* [Work to be completed]: Throughout the entries below, report every line where "super" is found.

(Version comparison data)
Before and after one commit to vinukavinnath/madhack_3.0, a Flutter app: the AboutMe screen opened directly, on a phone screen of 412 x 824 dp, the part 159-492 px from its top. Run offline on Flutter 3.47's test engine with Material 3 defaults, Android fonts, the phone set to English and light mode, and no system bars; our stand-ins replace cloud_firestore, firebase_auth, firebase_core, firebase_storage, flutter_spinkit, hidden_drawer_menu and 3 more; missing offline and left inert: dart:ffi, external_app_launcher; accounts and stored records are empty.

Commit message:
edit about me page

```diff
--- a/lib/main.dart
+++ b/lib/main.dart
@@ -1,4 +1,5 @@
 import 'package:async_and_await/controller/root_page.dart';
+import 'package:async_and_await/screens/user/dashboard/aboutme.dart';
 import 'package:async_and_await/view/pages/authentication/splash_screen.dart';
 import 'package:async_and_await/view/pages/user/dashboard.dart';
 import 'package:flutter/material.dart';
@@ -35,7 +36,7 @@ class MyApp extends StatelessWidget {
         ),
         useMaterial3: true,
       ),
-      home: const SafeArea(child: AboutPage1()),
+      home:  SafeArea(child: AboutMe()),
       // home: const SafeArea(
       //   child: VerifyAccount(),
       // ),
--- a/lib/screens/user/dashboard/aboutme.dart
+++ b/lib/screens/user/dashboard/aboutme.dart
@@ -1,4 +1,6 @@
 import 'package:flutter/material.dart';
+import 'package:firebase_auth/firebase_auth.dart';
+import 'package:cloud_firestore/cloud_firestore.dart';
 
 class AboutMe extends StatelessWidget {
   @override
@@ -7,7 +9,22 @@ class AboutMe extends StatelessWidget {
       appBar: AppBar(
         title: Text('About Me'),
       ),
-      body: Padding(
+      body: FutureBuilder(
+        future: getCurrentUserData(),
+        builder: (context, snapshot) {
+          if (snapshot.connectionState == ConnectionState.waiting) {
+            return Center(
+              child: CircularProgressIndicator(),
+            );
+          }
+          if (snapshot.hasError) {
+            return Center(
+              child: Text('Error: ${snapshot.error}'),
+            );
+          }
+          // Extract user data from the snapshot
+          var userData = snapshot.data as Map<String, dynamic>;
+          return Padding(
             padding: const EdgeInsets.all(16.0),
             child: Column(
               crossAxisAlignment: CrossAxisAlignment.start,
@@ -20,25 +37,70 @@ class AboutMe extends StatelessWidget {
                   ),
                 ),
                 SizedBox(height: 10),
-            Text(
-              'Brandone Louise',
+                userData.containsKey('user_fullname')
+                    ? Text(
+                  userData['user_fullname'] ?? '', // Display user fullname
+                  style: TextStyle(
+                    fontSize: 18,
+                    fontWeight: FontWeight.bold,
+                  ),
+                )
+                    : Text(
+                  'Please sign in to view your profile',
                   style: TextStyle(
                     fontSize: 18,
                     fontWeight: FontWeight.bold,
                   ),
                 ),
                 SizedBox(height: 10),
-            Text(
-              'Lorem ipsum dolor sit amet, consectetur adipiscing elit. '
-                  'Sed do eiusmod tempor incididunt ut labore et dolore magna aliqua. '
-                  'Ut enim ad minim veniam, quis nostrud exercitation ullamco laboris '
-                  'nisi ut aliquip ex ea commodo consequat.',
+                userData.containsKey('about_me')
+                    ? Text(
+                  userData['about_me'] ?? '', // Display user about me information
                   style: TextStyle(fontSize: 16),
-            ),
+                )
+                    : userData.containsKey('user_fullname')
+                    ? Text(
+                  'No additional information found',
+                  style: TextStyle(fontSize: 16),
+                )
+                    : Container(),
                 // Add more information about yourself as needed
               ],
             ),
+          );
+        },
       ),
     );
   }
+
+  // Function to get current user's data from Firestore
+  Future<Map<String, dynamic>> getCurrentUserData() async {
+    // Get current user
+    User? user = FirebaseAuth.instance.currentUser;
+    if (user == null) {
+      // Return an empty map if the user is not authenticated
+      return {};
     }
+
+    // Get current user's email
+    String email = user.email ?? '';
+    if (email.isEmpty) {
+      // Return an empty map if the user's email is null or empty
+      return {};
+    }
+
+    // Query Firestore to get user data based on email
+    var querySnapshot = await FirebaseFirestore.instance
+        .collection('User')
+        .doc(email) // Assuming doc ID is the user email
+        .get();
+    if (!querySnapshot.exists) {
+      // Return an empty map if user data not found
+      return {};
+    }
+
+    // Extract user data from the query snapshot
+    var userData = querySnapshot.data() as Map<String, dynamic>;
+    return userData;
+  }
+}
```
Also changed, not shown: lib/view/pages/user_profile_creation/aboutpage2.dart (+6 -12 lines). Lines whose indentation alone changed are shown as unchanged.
---
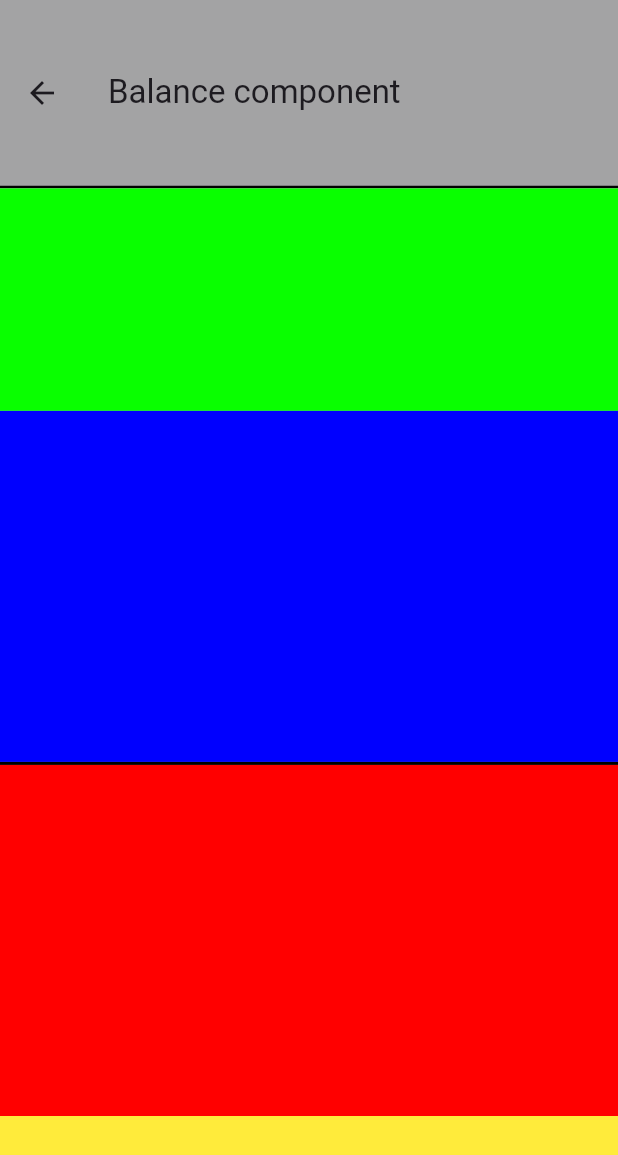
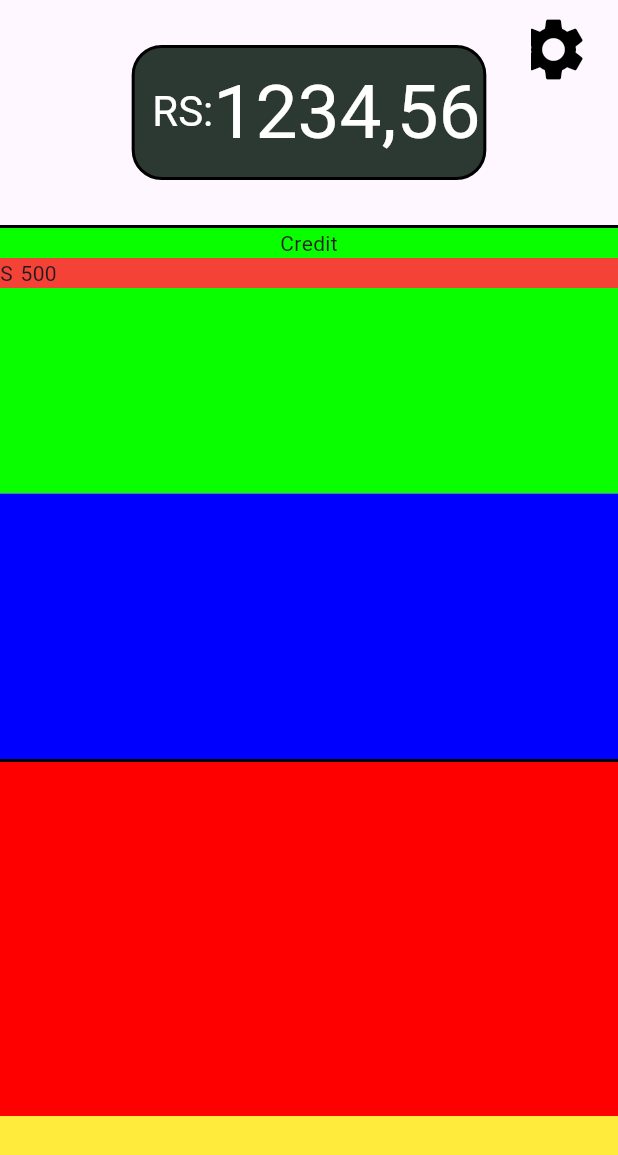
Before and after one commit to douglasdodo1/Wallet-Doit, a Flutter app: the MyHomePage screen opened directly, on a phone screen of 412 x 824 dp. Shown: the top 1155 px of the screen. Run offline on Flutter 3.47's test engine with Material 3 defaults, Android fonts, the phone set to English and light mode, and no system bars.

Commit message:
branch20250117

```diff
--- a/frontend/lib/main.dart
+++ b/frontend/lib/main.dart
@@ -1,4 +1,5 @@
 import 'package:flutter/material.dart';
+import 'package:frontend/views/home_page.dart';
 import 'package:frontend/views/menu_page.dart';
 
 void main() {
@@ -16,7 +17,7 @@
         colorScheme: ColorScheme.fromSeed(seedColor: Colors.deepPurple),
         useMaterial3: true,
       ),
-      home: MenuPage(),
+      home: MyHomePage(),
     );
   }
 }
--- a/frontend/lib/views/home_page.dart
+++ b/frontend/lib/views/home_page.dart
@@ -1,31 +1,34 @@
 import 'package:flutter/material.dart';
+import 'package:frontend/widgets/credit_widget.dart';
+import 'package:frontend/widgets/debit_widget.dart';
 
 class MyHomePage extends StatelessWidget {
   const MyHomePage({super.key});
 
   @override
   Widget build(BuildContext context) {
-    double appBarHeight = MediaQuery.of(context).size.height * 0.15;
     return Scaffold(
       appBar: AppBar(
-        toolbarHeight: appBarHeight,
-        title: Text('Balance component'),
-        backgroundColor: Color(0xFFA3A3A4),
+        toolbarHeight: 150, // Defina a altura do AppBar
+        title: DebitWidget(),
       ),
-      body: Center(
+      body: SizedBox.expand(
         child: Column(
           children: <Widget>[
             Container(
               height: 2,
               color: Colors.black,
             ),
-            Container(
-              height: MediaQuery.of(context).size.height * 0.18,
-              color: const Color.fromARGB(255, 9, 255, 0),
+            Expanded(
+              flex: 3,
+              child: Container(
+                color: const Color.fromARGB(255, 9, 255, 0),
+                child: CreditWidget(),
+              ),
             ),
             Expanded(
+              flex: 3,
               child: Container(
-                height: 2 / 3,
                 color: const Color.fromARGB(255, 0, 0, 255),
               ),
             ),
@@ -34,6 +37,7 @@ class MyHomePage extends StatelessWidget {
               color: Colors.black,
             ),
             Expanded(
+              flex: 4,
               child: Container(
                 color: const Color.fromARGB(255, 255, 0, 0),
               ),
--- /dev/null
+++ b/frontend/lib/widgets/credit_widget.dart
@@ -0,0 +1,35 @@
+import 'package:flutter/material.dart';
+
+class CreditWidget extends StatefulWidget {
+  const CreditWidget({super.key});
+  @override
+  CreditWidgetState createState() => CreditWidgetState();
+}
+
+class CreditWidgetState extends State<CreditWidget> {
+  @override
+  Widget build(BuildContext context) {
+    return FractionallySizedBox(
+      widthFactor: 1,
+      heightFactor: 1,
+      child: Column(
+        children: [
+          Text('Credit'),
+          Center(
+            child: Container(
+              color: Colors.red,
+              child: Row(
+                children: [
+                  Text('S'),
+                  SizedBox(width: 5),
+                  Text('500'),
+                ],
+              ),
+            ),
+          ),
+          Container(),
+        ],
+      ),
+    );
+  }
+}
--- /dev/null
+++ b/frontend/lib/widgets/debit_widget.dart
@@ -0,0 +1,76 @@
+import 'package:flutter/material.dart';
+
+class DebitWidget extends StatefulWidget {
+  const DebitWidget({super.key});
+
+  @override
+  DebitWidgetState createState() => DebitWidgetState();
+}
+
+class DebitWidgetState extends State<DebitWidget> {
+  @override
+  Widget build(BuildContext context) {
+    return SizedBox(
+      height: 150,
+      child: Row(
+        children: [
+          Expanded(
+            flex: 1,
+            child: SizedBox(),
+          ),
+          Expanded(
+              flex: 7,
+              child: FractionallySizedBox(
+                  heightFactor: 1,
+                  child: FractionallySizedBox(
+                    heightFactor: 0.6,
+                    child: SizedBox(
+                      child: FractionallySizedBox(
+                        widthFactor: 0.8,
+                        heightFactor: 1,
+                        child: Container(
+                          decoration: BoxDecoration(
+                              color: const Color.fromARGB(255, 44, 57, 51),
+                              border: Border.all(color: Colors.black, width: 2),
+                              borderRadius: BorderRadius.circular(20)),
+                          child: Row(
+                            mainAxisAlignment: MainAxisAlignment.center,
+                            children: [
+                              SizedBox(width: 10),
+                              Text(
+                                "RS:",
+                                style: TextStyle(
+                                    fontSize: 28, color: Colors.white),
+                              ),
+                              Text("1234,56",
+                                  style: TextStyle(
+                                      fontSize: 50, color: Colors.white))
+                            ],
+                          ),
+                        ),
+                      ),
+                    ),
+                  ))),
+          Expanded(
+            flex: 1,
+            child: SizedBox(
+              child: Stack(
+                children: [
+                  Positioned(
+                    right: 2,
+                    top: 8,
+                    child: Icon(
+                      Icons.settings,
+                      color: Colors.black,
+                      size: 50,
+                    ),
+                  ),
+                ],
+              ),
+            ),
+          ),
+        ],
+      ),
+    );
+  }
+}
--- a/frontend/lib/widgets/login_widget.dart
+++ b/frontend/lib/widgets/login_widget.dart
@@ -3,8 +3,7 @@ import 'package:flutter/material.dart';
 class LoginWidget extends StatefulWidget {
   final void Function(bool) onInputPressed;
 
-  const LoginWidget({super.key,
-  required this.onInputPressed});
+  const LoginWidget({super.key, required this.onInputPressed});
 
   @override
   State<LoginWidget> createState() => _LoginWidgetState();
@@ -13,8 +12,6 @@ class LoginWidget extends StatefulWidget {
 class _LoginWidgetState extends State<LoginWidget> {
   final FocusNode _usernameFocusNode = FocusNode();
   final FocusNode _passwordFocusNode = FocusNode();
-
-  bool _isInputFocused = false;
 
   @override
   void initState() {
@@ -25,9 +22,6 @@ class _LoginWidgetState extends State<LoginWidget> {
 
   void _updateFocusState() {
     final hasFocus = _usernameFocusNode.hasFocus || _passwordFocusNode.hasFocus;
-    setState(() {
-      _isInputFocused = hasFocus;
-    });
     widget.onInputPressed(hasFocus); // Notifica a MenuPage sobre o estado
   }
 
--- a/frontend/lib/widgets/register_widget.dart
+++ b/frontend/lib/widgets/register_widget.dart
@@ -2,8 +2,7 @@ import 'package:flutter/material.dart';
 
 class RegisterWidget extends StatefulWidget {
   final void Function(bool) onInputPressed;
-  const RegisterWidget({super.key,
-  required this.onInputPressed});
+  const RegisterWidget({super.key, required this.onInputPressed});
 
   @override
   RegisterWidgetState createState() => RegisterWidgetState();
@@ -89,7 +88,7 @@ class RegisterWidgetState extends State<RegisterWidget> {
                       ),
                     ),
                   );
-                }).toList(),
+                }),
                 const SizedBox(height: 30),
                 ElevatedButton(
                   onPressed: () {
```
* * *
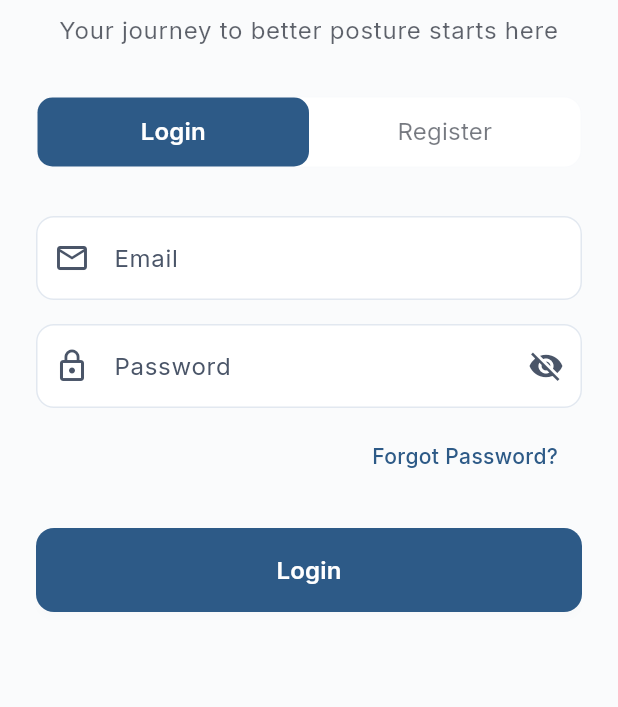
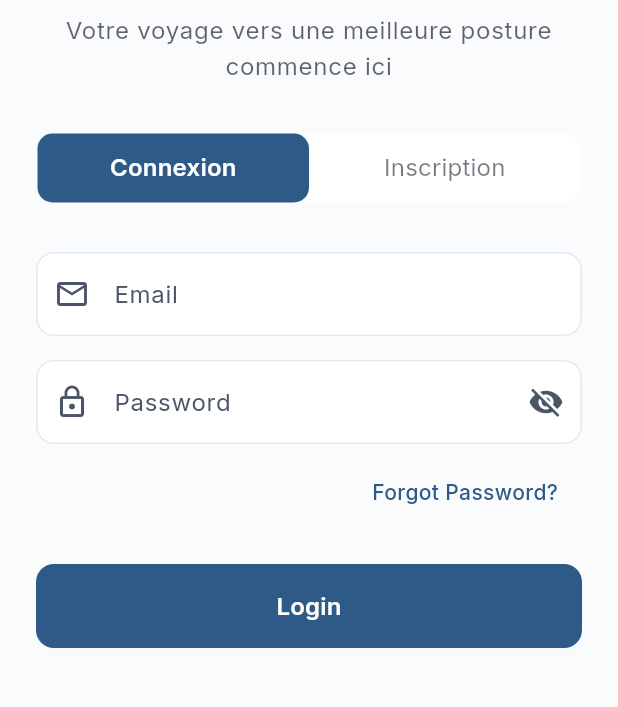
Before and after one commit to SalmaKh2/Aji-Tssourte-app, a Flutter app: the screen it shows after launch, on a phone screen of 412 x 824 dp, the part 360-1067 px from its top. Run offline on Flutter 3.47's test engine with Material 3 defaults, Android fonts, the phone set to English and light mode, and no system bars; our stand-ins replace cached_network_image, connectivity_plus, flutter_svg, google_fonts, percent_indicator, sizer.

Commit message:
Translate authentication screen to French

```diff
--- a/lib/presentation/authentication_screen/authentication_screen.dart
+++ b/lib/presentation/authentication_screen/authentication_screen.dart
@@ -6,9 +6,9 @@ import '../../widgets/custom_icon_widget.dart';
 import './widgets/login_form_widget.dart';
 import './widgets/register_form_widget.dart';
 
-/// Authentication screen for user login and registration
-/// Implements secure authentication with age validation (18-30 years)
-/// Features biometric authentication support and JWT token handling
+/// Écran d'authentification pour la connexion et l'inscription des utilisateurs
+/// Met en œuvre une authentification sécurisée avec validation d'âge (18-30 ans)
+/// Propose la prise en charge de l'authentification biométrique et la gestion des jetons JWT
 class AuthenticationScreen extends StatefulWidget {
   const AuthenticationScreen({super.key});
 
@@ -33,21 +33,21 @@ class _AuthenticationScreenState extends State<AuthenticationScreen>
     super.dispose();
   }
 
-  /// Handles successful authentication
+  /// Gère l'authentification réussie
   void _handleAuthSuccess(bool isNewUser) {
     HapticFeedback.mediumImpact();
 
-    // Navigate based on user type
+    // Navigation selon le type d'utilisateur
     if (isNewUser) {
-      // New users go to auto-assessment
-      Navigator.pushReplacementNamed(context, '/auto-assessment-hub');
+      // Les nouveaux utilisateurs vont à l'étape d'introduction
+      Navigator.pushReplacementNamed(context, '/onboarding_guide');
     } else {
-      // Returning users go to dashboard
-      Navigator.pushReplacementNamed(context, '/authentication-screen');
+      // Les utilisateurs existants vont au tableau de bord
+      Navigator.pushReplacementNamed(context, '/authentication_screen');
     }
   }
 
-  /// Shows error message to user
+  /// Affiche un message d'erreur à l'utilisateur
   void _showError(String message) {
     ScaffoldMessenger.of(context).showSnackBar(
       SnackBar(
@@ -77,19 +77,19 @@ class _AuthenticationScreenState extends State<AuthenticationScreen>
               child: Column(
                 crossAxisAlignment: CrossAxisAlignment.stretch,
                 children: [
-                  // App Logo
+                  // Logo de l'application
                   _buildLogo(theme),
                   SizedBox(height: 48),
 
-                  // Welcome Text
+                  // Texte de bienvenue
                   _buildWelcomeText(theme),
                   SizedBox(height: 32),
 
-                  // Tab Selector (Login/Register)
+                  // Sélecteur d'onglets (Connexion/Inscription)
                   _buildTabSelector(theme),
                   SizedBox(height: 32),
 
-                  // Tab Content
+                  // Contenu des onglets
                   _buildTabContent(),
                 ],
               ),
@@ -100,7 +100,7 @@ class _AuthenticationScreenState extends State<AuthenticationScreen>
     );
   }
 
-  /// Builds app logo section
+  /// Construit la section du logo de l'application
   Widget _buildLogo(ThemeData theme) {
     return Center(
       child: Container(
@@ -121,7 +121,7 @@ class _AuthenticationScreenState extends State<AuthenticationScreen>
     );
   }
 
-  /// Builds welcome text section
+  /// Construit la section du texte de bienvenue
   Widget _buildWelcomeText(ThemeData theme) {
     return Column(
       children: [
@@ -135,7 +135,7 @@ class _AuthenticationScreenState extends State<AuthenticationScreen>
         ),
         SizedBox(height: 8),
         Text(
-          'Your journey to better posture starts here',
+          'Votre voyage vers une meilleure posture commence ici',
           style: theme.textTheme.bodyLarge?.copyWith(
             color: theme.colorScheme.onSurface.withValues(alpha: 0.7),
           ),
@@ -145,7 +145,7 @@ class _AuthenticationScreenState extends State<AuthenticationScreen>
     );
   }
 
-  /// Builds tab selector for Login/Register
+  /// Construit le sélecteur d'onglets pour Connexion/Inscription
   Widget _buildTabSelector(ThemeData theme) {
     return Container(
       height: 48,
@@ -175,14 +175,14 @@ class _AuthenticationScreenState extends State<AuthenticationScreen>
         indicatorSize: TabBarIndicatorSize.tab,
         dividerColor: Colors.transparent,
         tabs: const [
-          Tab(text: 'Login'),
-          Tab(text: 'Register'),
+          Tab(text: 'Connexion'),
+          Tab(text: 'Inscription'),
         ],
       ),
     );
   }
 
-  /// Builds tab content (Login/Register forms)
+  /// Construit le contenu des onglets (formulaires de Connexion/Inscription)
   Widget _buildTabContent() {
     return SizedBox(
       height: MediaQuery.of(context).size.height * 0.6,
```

* [Result of this exercise]:
   const MyHomePage({super.key});
+  const CreditWidget({super.key});
+  const DebitWidget({super.key});
-  const LoginWidget({super.key,
+  const LoginWidget({super.key, required this.onInputPressed});
-  const RegisterWidget({super.key,
+  const RegisterWidget({super.key, required this.onInputPressed});
   const AuthenticationScreen({super.key});
     super.dispose();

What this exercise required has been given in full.